> **Task requirements**: Exact copies of all the lines below are wanted, without a single picture.

*** Opening of Given information ***

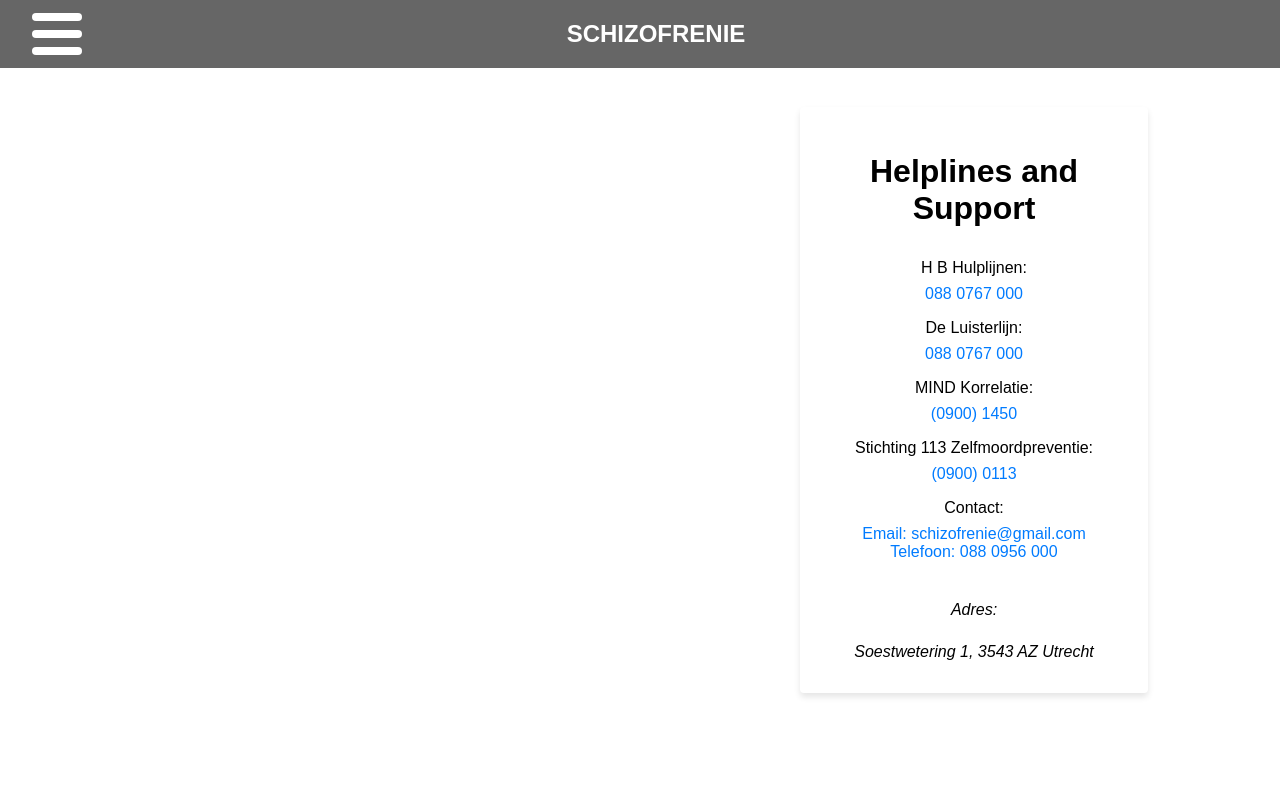
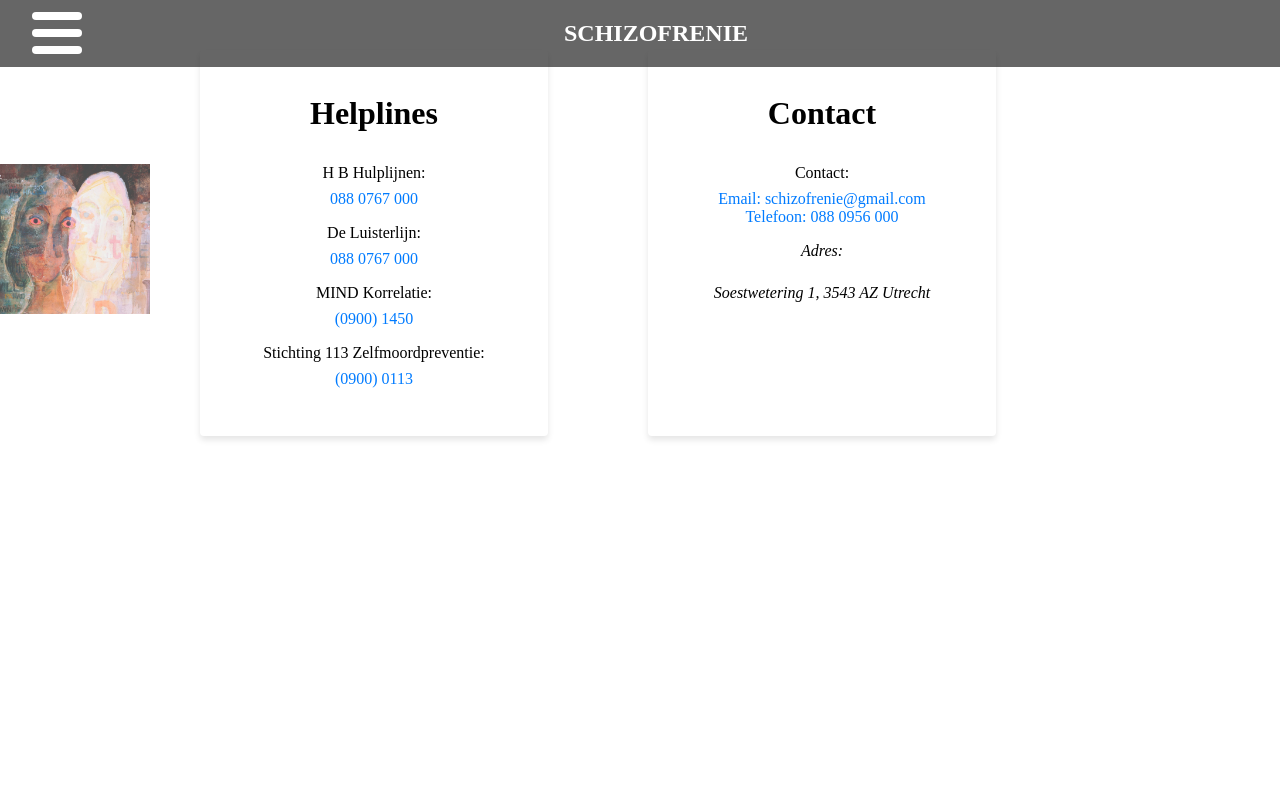
Before and after one commit to elisa1rietveld/schizofreniewebsite, a PHP site: page /contact.html in a window 1280 px wide. Run offline with PHP 8.4, Linux system fonts and the light colour scheme; style sheets or scripts are compiled from the project's sources; some web fonts are replaced.

Commit message:
vakantie boredem -elisa

```diff
--- a/contact.html
+++ b/contact.html
@@ -7,12 +7,13 @@
     <link rel="preconnect" href="https://fonts.googleapis.com">
     <link rel="preconnect" href="https://fonts.gstatic.com" crossorigin>
     <link href="https://fonts.googleapis.com/css2?family=Didact+Gothic&family=Mulish:wght@455&family=Protest+Revolution&display=swap" rel="stylesheet">
-    <link rel="img" type="image/png" href="img.png" />
+    <link rel="icon" href="img/Index1.png" type="image">
     <link rel="stylesheet" href="css/contact.css">
     <title>Contact</title>
     </head>
     <body>
         <header>
+            <img src="img/Index1.png" alt="">
             <nav>
                 <span class="hamburger sides" onclick="openNav()">
                     <div></div>
@@ -38,25 +39,39 @@
         </header>
 
     <main>
+    <div class="parent">
      <div class="container">
-        <h1>Helplines and Support</h1>
+        <h1>Helplines</h1>
         <div class="contact-info">
             <p>H B Hulplijnen:</p>
             <a href="tel:0880767000">088 0767 000</a>
+
             <p>De Luisterlijn:</p>
             <a href="tel:0880767000">088 0767 000</a>
+
             <p>MIND Korrelatie:</p>
             <a href="tel:09001450">(0900) 1450</a>
             <p>Stichting 113 Zelfmoordpreventie:</p>
             <a href="tel:09000113">(0900) 0113</a>
+        </div>
+     </div>
+
+
+        <div class="container">
+            <h1>Contact</h1>
+            <div class="contact-info">
                     <p>Contact:</p>
                     <a href="mailto:schizofrenie@gmail.com">Email: schizofrenie@gmail.com</a>
                     <a href="tel:0880956000">Telefoon: 088 0956 000</a>
-            </div>
                 <p class="address">Adres:</p>
                 <p class="address">Soestwetering 1, 3543 AZ Utrecht</p>
             </div>
+        </div>
+
+    </div>
     </main>
+
         <script src="js/index.js"></script>
+
     </body>
     </html>
--- a/css/contact.css
+++ b/css/contact.css
@@ -66,21 +66,19 @@ nav .sides {
 }
 
 body {
-  font-family: Mulish;
+  font-family: mulish;
   margin: 0;
-  padding: 0;
 }
 
-body {
-  height: 100vh;
-  margin: 0;
-  font-family: Arial, sans-serif;
+.parent {
+  display: flex;
+  width: 1000px;
 }
 
 .container {
   width: 300px;
   padding: 24px;
-  background-color: white;
+  background-color: rgb(255, 255, 255);
   border-radius: 4px;
   box-shadow: 0 4px 6px rgba(0, 0, 0, 0.1);
 }
@@ -136,17 +134,13 @@ body {
   color: #333;
 }
 
-body {
-  font-family: Arial, sans-serif;
-  margin: 0;
-  padding: 0;
-}
-
 .container {
+  margin-top: 10px;
   display: flex;
   flex-direction: column;
   align-items: center;
   padding: 24px;
+  margin: 50px;
 }
 .container h1 {
   margin-bottom: 16px;
@@ -172,8 +166,11 @@ body {
   font-style: italic;
 }
 
-main {
-  margin: 0 50rem 0 50rem;
+img {
+  width: 100%;
+  height: 150px;
+  opacity: 70%;
+  margin-top: -100px;
 }
 
 /*# sourceMappingURL=contact.css.map */
--- a/scss/contact.scss
+++ b/scss/contact.scss
@@ -1,21 +1,19 @@
 @use 'navbar';
 
 body {
-    font-family: Mulish;
+    font-family: mulish;
     margin: 0;
-    padding: 0;
 }
 
-body {
-    height: 100vh;
-    margin: 0;
-    font-family: Arial, sans-serif;
+.parent {
+  display: flex;
+  width: 1000px;
 }
 
 .container {
   width: 300px;
   padding: 24px;
-    background-color: white;
+  background-color: rgb(255, 255, 255);
   border-radius: 4px;
   box-shadow: 0 4px 6px rgba(0, 0, 0, 0.1);
 }
@@ -74,17 +72,14 @@ body {
 
   $primary-color: #007bff;
 
-  body {
-    font-family: Arial, sans-serif;
-    margin: 0;
-    padding: 0;
-  }
 
   .container {
+    margin-top: 10px;
     display: flex;
     flex-direction: column;
     align-items: center;
     padding: 24px;
+    margin: 50px;
 
     h1 {
       margin-bottom: 16px;
@@ -116,6 +111,9 @@ body {
     }
   }
 
-  main{
-    margin: 0 50rem 0 50rem;
+  img {
+    width: 100%;
+    height: 150px;
+    opacity: 70%;
+    margin-top: -100px;
   }
--- a/scss/info.scss
+++ b/scss/info.scss
@@ -35,7 +35,6 @@ main{
     .text{
         padding: 0;
         p{
-            height: 100%;
             padding: 0;
             margin: 0;
             margin-top: -20px;
@@ -69,6 +68,12 @@ main{
 }
 
 button {
-   width: auto;
-   height: auto;
+   margin-top: 20px;
+   margin-bottom: 40px;
+   width: 150px;
+   height: 50px;
 }
+
+.test {
+    width: 70%;
+}
```
Also changed, not shown: css/info.css (+8 -3 lines), info.html (+10 -3 lines), 2 other files. Lines whose indentation alone changed are shown as unchanged.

*** Close of Given information ***

> **Solution to this task**:
Before and after one commit to elisa1rietveld/schizofreniewebsite, a PHP site: page /contact.html in a window 1280 px wide. Run offline with PHP 8.4, Linux system fonts and the light colour scheme; style sheets or scripts are compiled from the project's sources; some web fonts are replaced.

Commit message:
vakantie boredem -elisa

```diff
--- a/contact.html
+++ b/contact.html
@@ -7,12 +7,13 @@
     <link rel="preconnect" href="https://fonts.googleapis.com">
     <link rel="preconnect" href="https://fonts.gstatic.com" crossorigin>
     <link href="https://fonts.googleapis.com/css2?family=Didact+Gothic&family=Mulish:wght@455&family=Protest+Revolution&display=swap" rel="stylesheet">
-    <link rel="img" type="image/png" href="img.png" />
+    <link rel="icon" href="img/Index1.png" type="image">
     <link rel="stylesheet" href="css/contact.css">
     <title>Contact</title>
     </head>
     <body>
         <header>
+            <img src="img/Index1.png" alt="">
             <nav>
                 <span class="hamburger sides" onclick="openNav()">
                     <div></div>
@@ -38,25 +39,39 @@
         </header>
 
     <main>
+    <div class="parent">
      <div class="container">
-        <h1>Helplines and Support</h1>
+        <h1>Helplines</h1>
         <div class="contact-info">
             <p>H B Hulplijnen:</p>
             <a href="tel:0880767000">088 0767 000</a>
+
             <p>De Luisterlijn:</p>
             <a href="tel:0880767000">088 0767 000</a>
+
             <p>MIND Korrelatie:</p>
             <a href="tel:09001450">(0900) 1450</a>
             <p>Stichting 113 Zelfmoordpreventie:</p>
             <a href="tel:09000113">(0900) 0113</a>
+        </div>
+     </div>
+
+
+        <div class="container">
+            <h1>Contact</h1>
+            <div class="contact-info">
                     <p>Contact:</p>
                     <a href="mailto:schizofrenie@gmail.com">Email: schizofrenie@gmail.com</a>
                     <a href="tel:0880956000">Telefoon: 088 0956 000</a>
-            </div>
                 <p class="address">Adres:</p>
                 <p class="address">Soestwetering 1, 3543 AZ Utrecht</p>
             </div>
+        </div>
+
+    </div>
     </main>
+
         <script src="js/index.js"></script>
+
     </body>
     </html>
--- a/css/contact.css
+++ b/css/contact.css
@@ -66,21 +66,19 @@ nav .sides {
 }
 
 body {
-  font-family: Mulish;
+  font-family: mulish;
   margin: 0;
-  padding: 0;
 }
 
-body {
-  height: 100vh;
-  margin: 0;
-  font-family: Arial, sans-serif;
+.parent {
+  display: flex;
+  width: 1000px;
 }
 
 .container {
   width: 300px;
   padding: 24px;
-  background-color: white;
+  background-color: rgb(255, 255, 255);
   border-radius: 4px;
   box-shadow: 0 4px 6px rgba(0, 0, 0, 0.1);
 }
@@ -136,17 +134,13 @@ body {
   color: #333;
 }
 
-body {
-  font-family: Arial, sans-serif;
-  margin: 0;
-  padding: 0;
-}
-
 .container {
+  margin-top: 10px;
   display: flex;
   flex-direction: column;
   align-items: center;
   padding: 24px;
+  margin: 50px;
 }
 .container h1 {
   margin-bottom: 16px;
@@ -172,8 +166,11 @@ body {
   font-style: italic;
 }
 
-main {
-  margin: 0 50rem 0 50rem;
+img {
+  width: 100%;
+  height: 150px;
+  opacity: 70%;
+  margin-top: -100px;
 }
 
 /*# sourceMappingURL=contact.css.map */
--- a/scss/contact.scss
+++ b/scss/contact.scss
@@ -1,21 +1,19 @@
 @use 'navbar';
 
 body {
-    font-family: Mulish;
+    font-family: mulish;
     margin: 0;
-    padding: 0;
 }
 
-body {
-    height: 100vh;
-    margin: 0;
-    font-family: Arial, sans-serif;
+.parent {
+  display: flex;
+  width: 1000px;
 }
 
 .container {
   width: 300px;
   padding: 24px;
-    background-color: white;
+  background-color: rgb(255, 255, 255);
   border-radius: 4px;
   box-shadow: 0 4px 6px rgba(0, 0, 0, 0.1);
 }
@@ -74,17 +72,14 @@ body {
 
   $primary-color: #007bff;
 
-  body {
-    font-family: Arial, sans-serif;
-    margin: 0;
-    padding: 0;
-  }
 
   .container {
+    margin-top: 10px;
     display: flex;
     flex-direction: column;
     align-items: center;
     padding: 24px;
+    margin: 50px;
 
     h1 {
       margin-bottom: 16px;
@@ -116,6 +111,9 @@ body {
     }
   }
 
-  main{
-    margin: 0 50rem 0 50rem;
+  img {
+    width: 100%;
+    height: 150px;
+    opacity: 70%;
+    margin-top: -100px;
   }
--- a/scss/info.scss
+++ b/scss/info.scss
@@ -35,7 +35,6 @@ main{
     .text{
         padding: 0;
         p{
-            height: 100%;
             padding: 0;
             margin: 0;
             margin-top: -20px;
@@ -69,6 +68,12 @@ main{
 }
 
 button {
-   width: auto;
-   height: auto;
+   margin-top: 20px;
+   margin-bottom: 40px;
+   width: 150px;
+   height: 50px;
 }
+
+.test {
+    width: 70%;
+}
```
Also changed, not shown: css/info.css (+8 -3 lines), info.html (+10 -3 lines), 2 other files. Lines whose indentation alone changed are shown as unchanged.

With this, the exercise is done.